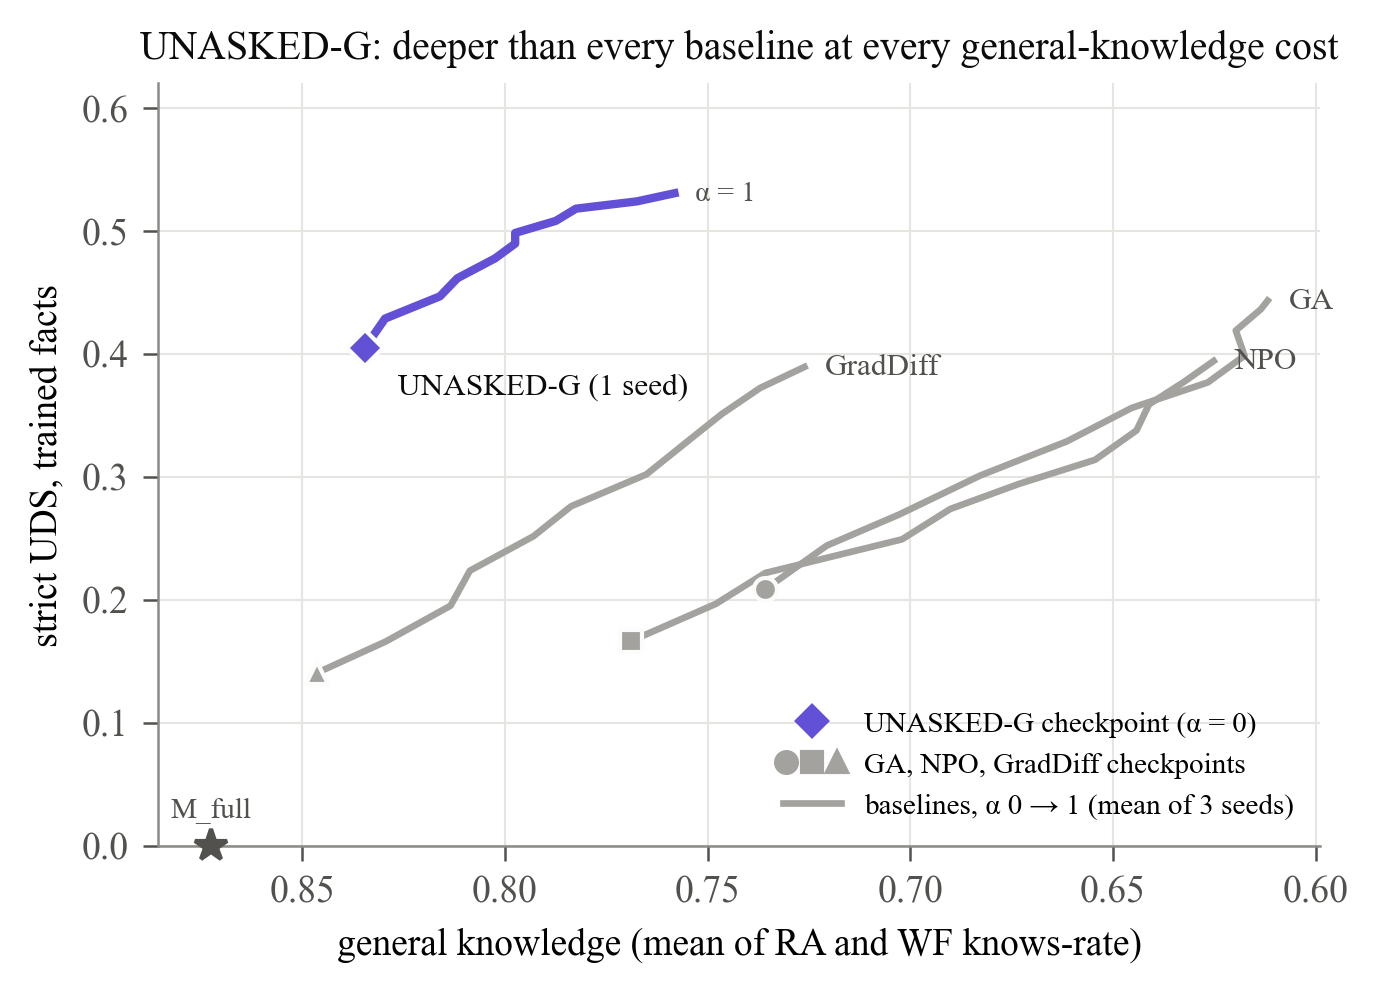
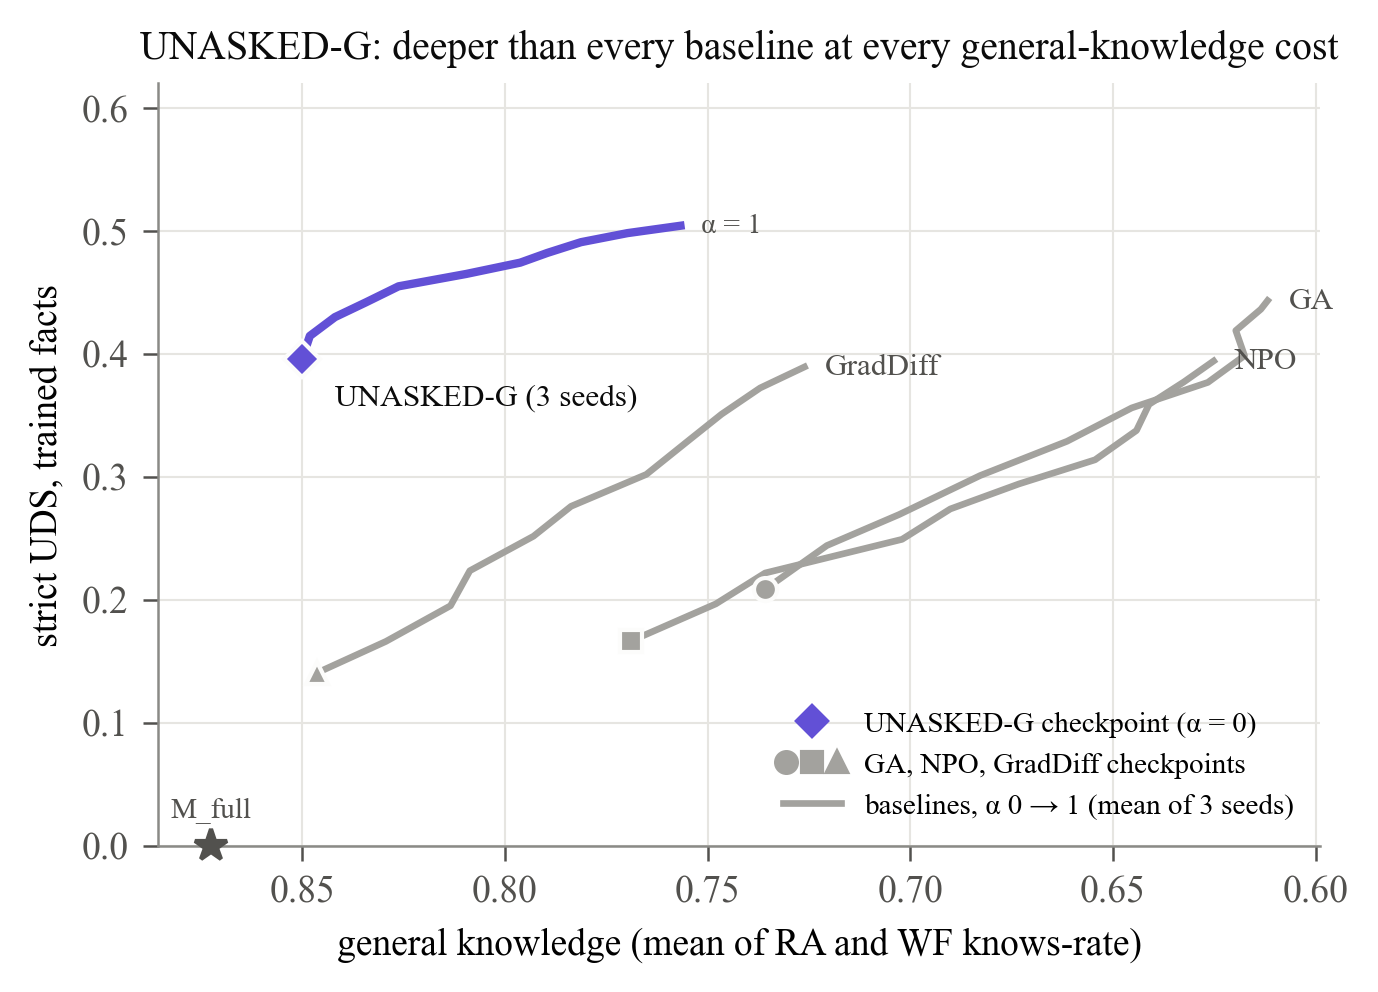
RESULTS 20: UNASKED-G over three seeds, at the checkpoint and at equal utility

Changed region(s): [[0.1872, 0.1875, 0.4993, 0.4062]]

diff --git a/RESULTS.md b/RESULTS.md
@@ -1632,83 +1632,104 @@ UNASKED-G uses λ = 3 (ANALYSIS_PLAN H9).
 
 ---
 
-## 20. UNASKED-G: deeper and broader than GradDiff at its R, short of it on RA (17 Oct 2026, H9, exploratory)
+## 20. UNASKED-G: deeper and broader than GradDiff at equal or better utility (17 Oct 2026, H9, exploratory)
 
 UNASKED-G (`docs/UNASKED.md`, ANALYSIS_PLAN H9) is UNASKED with two anchors:
 * a general-knowledge anchor: 400 real-world QA pairs from Natural Questions,
   none sharing an answer, name or title with an RA/WF item;
 * the TOFU retain anchor at weight 3.
 
-Its criteria C1-C4 against GradDiff were fixed before its first run. Seed 0
-ran on the H100 slice at commit `db84af9`, with the checkpoint at epoch 19.
-R never fell below its starting 0.805 in any epoch.
+Its criteria C1-C4 against GradDiff were fixed before its first run. Three
+seeds ran on the H100 slice (seed 0 at commit `db84af9`; seeds 1-2 after it).
+Every seed kept its last epoch, and R never fell near the floor.
 
-| Checkpoint (α = 0) | Strict UDS, trained | UDS, trained | Breadth, trained | Strict UDS, held-out | Breadth, held-out | R | RA | WF |
-|---|---|---|---|---|---|---|---|---|
-| **UNASKED-G, seed 0** | **0.405** | **0.479** | **0.309** | **0.259** | **0.320** | **0.805** | **0.840** | **0.829** |
-| GradDiff, mean of 3 seeds | 0.141 | 0.146 | 0.169 | 0.060 | 0.191 | 0.768 | 0.863 | 0.829 |
-| GradDiff, range | 0.120-0.158 | 0.121-0.174 | 0.112-0.220 | 0.053-0.071 | 0.119-0.269 | 0.765-0.775 | 0.85-0.88 | 0.821-0.838 |
-| H9 threshold | ≥ 0.26 per seed | | ≥ 0.32 per seed | | | ≥ 0.768 mean | ≥ 0.863 mean | ≥ 0.829 mean |
+### 20.1 At the checkpoint (α = 0), the pre-registered comparison
 
-**On seed 0:**
-* **C1 depth: met.** Strict depth is 2.9× GradDiff's mean.
-* **C2 breadth: missed by 0.011.** Breadth is 1.8× GradDiff's mean.
-* **C3 utility:** R and WF are met, RA is missed by 0.023.
+| | Strict UDS, trained | Breadth, trained | Strict UDS, held-out | Breadth, held-out | R | RA | WF |
+|---|---|---|---|---|---|---|---|
+| UNASKED-G seed 0 | 0.405 | 0.309 | 0.259 | 0.320 | 0.805 | 0.840 | 0.829 |
+| UNASKED-G seed 1 | 0.381 | 0.297 | 0.292 | 0.422 | 0.792 | 0.860 | 0.846 |
+| UNASKED-G seed 2 | 0.402 | 0.430 | 0.315 | 0.409 | 0.785 | 0.870 | 0.855 |
+| **UNASKED-G, mean** | **0.396** | **0.345** | **0.289** | **0.384** | **0.794** | **0.857** | **0.843** |
+| GradDiff, mean | 0.141 | 0.169 | 0.060 | 0.191 | 0.768 | 0.863 | 0.829 |
+| GradDiff, range | 0.120-0.158 | 0.112-0.220 | 0.053-0.071 | 0.119-0.269 | 0.765-0.775 | 0.85-0.88 | 0.821-0.838 |
+| M_full | 0 | 0 | 0 | 0 | 0.805 | 0.890 | 0.855 |
 
-Neither miss is larger than one seed's measurement noise. That is about 0.09
-for calibrated breadth (400 items over a 0.25 calibration gap) and 0.035 for
-RA (100 items, so 0.023 is two to three items).
+Against GradDiff's means, UNASKED-G has:
+* 2.8× the strict depth on trained facts and 4.8× on held-out facts;
+* 2.0× the breadth on trained facts and 2.0× on held-out facts;
+* better R (+0.026) and WF (+0.014), and RA 0.006 below (under one item in
+  100, against a sampling sd of about 0.035).
 
-**By the λ_g rule, seeds 1-2 run at λ_g = 1.** C2 failed, so λ_g = 3 is not
-tried: a stronger general anchor would lower breadth further. Seeds 1-2 and
-the R-matched controls of all three seeds are running.
+**The H9 criteria:**
+* **C1 depth: met.** Every seed is ≥ 0.26, and the mean of 0.396 is ≥ 0.282.
+* **C2 breadth: not met.** The mean of 0.345 clears its bar of 0.338, and
+  seed 2 is at 0.430. But seeds 0 and 1 (0.309 and 0.297) fall below the
+  per-seed bar of 0.32.
+* **C3 utility: not met over three seeds.** RA's mean is 0.857 against
+  0.863, and seed 0's RA of 0.840 is below the 0.85 floor. **It is met on the
+  confirmation seeds 1-2**: R 0.789, RA 0.865, WF 0.850.
+* **C4 beyond damage:** the R-matched controls are running.
 
-1. **The anchors trade breadth for general knowledge, and leave depth.**
-   Seed 0, at the checkpoint:
+### 20.2 At equal utility: UNASKED-G is broader and deeper in every seed (exploratory)
 
-   | | Strict UDS | Breadth | R | RA | WF |
-   |---|---|---|---|---|---|
-   | UNASKED, λ = 1 | 0.452 | 0.423 | 0.772 | 0.72 | 0.735 |
-   | UNASKED, λ = 3 | 0.430 | 0.423 | 0.788 | 0.81 | 0.786 |
-   | UNASKED-G (λ = 3, λ_g = 1) | 0.405 | 0.309 | 0.805 | 0.840 | 0.829 |
+The checkpoints sit at different costs. GradDiff's is held at the R floor.
+UNASKED-G's ends where its 20-epoch budget ends, with R at 0.79-0.805.
+`h9_report` therefore sets each UNASKED-G seed against GradDiff's run of the
+same seed (the same facts) along both α paths. It interpolates GradDiff at
+UNASKED-G's utility and averages the excess over the overlapping range
+(ANALYSIS_PLAN §9, 17 Oct).
 
-   * **Two anchors, two costs.** The TOFU anchor bought RA and WF at no cost
-     in breadth. The general anchor bought more RA and WF, and cost breadth.
-   * **A likely reason.** The general anchor's short answers have the format
-     of the RA/WF options ("William Shakespeare"). It holds the model's
-     question-to-short-answer behaviour, which the forget facts' forced-choice
-     items partly share.
-   * **The target is reached equally either way.** The remaining gap to it
-     levels off at 0.15 with and without the general anchor.
-2. **Along α, UNASKED-G stays above GradDiff on every measure but RA:**
+| Seed | Matched on general knowledge (mean of RA and WF): excess breadth / strict UDS | Matched on R: excess breadth / strict UDS |
+|---|---|---|
+| 0 | +0.235 / +0.186 (10 α) | +0.399 / +0.321 (4 α) |
+| 1 | +0.187 / +0.194 (8 α) | +0.275 / +0.259 (6 α) |
+| 2 | +0.532 / +0.257 (6 α) | +0.386 / +0.175 (9 α) |
 
-   | α | R | RA | WF | Breadth, trained | Strict UDS, trained |
-   |---|---|---|---|---|---|
-   | 0 | 0.805 | 0.840 | 0.829 | 0.309 | 0.405 |
-   | 0.1 | 0.800 | 0.830 | 0.829 | 0.402 | 0.429 |
-   | 0.2 | 0.800 | 0.820 | 0.812 | 0.454 | 0.447 |
-   | 0.5 | 0.792 | 0.800 | 0.795 | 0.588 | 0.490 |
-   | 1 | 0.755 | 0.730 | 0.786 | 0.649 | 0.531 |
+At equal cost, in all three seeds, UNASKED-G forgets more in behaviour (+0.19
+to +0.53 breadth) and deeper (+0.18 to +0.32 strict UDS). Figure 19 shows the
+paths: UNASKED-G's lies above every baseline's at every level of general
+knowledge. Seed 0 along α:
 
-   * **At α = 0.1**, breadth is 0.402, R 0.800 and WF 0.829, all at or above
-     GradDiff's checkpoint, and RA is 0.83.
-   * **Plotted against general knowledge** (figure 19), UNASKED-G's whole path
-     lies above every baseline's. At general knowledge 0.80, GradDiff's path
-     has strict UDS of about 0.25, against UNASKED-G's 0.49.
-   * **The verdicts stay at α = 0**, as pre-registered.
-3. **The depth holds when the answer is reworded.** On the 33 trained facts
-   whose entity occurs verbatim in TOFU's paraphrased answer, the reworded
-   answer is deeper than the original, paired: strict UDS 0.438 against
-   0.353 (UDS 0.482 against 0.355). The same held for UNASKED (§19.6).
-4. **Held-out facts:** strict UDS 0.259 and breadth 0.320, against GradDiff's
-   0.060 and 0.191.
+| α | R | RA | WF | Breadth, trained | Strict UDS, trained |
+|---|---|---|---|---|---|
+| 0 | 0.805 | 0.840 | 0.829 | 0.309 | 0.405 |
+| 0.1 | 0.800 | 0.830 | 0.829 | 0.402 | 0.429 |
+| 0.2 | 0.800 | 0.820 | 0.812 | 0.454 | 0.447 |
+| 0.5 | 0.792 | 0.800 | 0.795 | 0.588 | 0.490 |
+| 1 | 0.755 | 0.730 | 0.786 | 0.649 | 0.531 |
+
+### 20.3 What the anchors do (seed 0)
+
+| | Strict UDS | Breadth | R | RA | WF |
+|---|---|---|---|---|---|
+| UNASKED, λ = 1 | 0.452 | 0.423 | 0.772 | 0.72 | 0.735 |
+| UNASKED, λ = 3 | 0.430 | 0.423 | 0.788 | 0.81 | 0.786 |
+| UNASKED-G (λ = 3, λ_g = 1) | 0.405 | 0.309 | 0.805 | 0.840 | 0.829 |
+
+* **The TOFU anchor bought RA and WF at no cost in breadth.**
+* **The general anchor bought more RA and WF, and cost breadth on this
+  seed.** Its short answers have the format of the RA/WF options, and they
+  hold the model's question-to-short-answer behaviour, which the forget facts'
+  forced-choice items partly share.
+* **The forget target is reached equally either way.** The remaining gap
+  levels off at 0.15 with and without the general anchor.
+
+### 20.4 Robustness checks
+
+* **The depth holds when the answer is reworded.** On seed 0's 33 trained
+  facts whose entity occurs verbatim in TOFU's paraphrased answer, the
+  reworded answer is deeper than the original, paired: strict UDS 0.438
+  against 0.353. The same held for UNASKED (§19.6).
+* **Paraphrased questions:** strict UDS 0.319, 0.355 and 0.333 (seeds 0-2),
+  0.85 of the trained-wording value.
 
 **Still to come:**
 * C4: the R-matched controls of seeds 0-2;
-* seeds 1-2;
-* GradDiff-G, the fairness baseline (GradDiff with the same general anchor);
-* a TOFU anchor of 10 (exploratory, outside the rule);
+* GradDiff-G, GradDiff with the same general anchor (the fairness baseline);
+* a TOFU anchor of 10 (exploratory);
 * relearning dose-responses for UNASKED-G and GradDiff.
 
 Figures 18 (the five measures per seed) and 19 (depth against general
 knowledge) are drawn by `report/make_figures_v2.py`.
+

diff --git a/results/analysis/h9_report.md b/results/analysis/h9_report.md
@@ -1,11 +1,15 @@
 | run | λ_g | seed | strict T | UDS T | breadth T | strict H | breadth H | strict para-Q | R | RA | WF | excess over control |
 |---|---|---|---|---|---|---|---|---|---|---|---|---|
 | study_v2_unaskedg_1B_s0_lr3e-06 | 1 | 0 | 0.405 | 0.479 | 0.309 | 0.259 | 0.320 | 0.319 | 0.805 | 0.840 | 0.829 | – |
+| study_v2_unaskedg_1B_s1_lr3e-06 | 1 | 1 | 0.381 | 0.467 | 0.297 | 0.292 | 0.422 | 0.355 | 0.792 | 0.860 | 0.846 | – |
+| study_v2_unaskedg_1B_s2_lr3e-06 | 1 | 2 | 0.402 | 0.487 | 0.430 | 0.315 | 0.409 | 0.333 | 0.785 | 0.870 | 0.855 | – |
 | study_v2_graddiff_1B_s0_lr5e-08 | – | 0 | 0.144 | 0.144 | 0.175 | 0.053 | 0.184 | – | 0.775 | 0.880 | 0.821 | – |
 | study_v2_graddiff_1B_s1_lr5e-08 | – | 1 | 0.120 | 0.121 | 0.220 | 0.056 | 0.119 | – | 0.765 | 0.860 | 0.829 | – |
 | study_v2_graddiff_1B_s2_lr5e-08 | – | 2 | 0.158 | 0.174 | 0.112 | 0.071 | 0.269 | – | 0.765 | 0.850 | 0.838 | – |
 
-**lr3e-06 (λ_g = 1), all seeds ([0]):** C1 depth met (mean 0.405); C2 breadth not met (mean 0.309); C3 utility not met (R 0.805, RA 0.840, WF 0.829); C4 beyond damage no data
+**lr3e-06 (λ_g = 1), all seeds ([0, 1, 2]):** C1 depth met (mean 0.396); C2 breadth not met (mean 0.345); C3 utility not met (R 0.794, RA 0.857, WF 0.843); C4 beyond damage no data
+
+**lr3e-06 (λ_g = 1), seeds 1-2 ([1, 2]):** C1 depth met (mean 0.392); C2 breadth not met (mean 0.363); C3 utility met (R 0.789, RA 0.865, WF 0.850); C4 beyond damage no data
 
 λ_g rule on seed 0: 1 (none meets C1-C3 on seed 0: higher general knowledge)
 
@@ -14,3 +18,5 @@ Against GradDiff's run of the same seed, at equal utility along both α paths (e
 | run | matched on general knowledge | matched on R |
 |---|---|---|
 | study_v2_unaskedg_1B_s0_lr3e-06 | 0.235 / 0.186 (10) | 0.399 / 0.321 (4) |
+| study_v2_unaskedg_1B_s1_lr3e-06 | 0.187 / 0.194 (8) | 0.275 / 0.259 (6) |
+| study_v2_unaskedg_1B_s2_lr3e-06 | 0.532 / 0.257 (6) | 0.386 / 0.175 (9) |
* * * * * * * * *
- **Brief**:
Would you print exactly and only the lines of the material above that run from the line with "-1,11 +1,15 @@" through the line with "λ_g rule on", both included?

- **Task output**:
@@ -1,11 +1,15 @@
 | run | λ_g | seed | strict T | UDS T | breadth T | strict H | breadth H | strict para-Q | R | RA | WF | excess over control |
 |---|---|---|---|---|---|---|---|---|---|---|---|---|
 | study_v2_unaskedg_1B_s0_lr3e-06 | 1 | 0 | 0.405 | 0.479 | 0.309 | 0.259 | 0.320 | 0.319 | 0.805 | 0.840 | 0.829 | – |
+| study_v2_unaskedg_1B_s1_lr3e-06 | 1 | 1 | 0.381 | 0.467 | 0.297 | 0.292 | 0.422 | 0.355 | 0.792 | 0.860 | 0.846 | – |
+| study_v2_unaskedg_1B_s2_lr3e-06 | 1 | 2 | 0.402 | 0.487 | 0.430 | 0.315 | 0.409 | 0.333 | 0.785 | 0.870 | 0.855 | – |
 | study_v2_graddiff_1B_s0_lr5e-08 | – | 0 | 0.144 | 0.144 | 0.175 | 0.053 | 0.184 | – | 0.775 | 0.880 | 0.821 | – |
 | study_v2_graddiff_1B_s1_lr5e-08 | – | 1 | 0.120 | 0.121 | 0.220 | 0.056 | 0.119 | – | 0.765 | 0.860 | 0.829 | – |
 | study_v2_graddiff_1B_s2_lr5e-08 | – | 2 | 0.158 | 0.174 | 0.112 | 0.071 | 0.269 | – | 0.765 | 0.850 | 0.838 | – |
 
-**lr3e-06 (λ_g = 1), all seeds ([0]):** C1 depth met (mean 0.405); C2 breadth not met (mean 0.309); C3 utility not met (R 0.805, RA 0.840, WF 0.829); C4 beyond damage no data
+**lr3e-06 (λ_g = 1), all seeds ([0, 1, 2]):** C1 depth met (mean 0.396); C2 breadth not met (mean 0.345); C3 utility not met (R 0.794, RA 0.857, WF 0.843); C4 beyond damage no data
+
+**lr3e-06 (λ_g = 1), seeds 1-2 ([1, 2]):** C1 depth met (mean 0.392); C2 breadth not met (mean 0.363); C3 utility met (R 0.789, RA 0.865, WF 0.850); C4 beyond damage no data
 
 λ_g rule on seed 0: 1 (none meets C1-C3 on seed 0: higher general knowledge)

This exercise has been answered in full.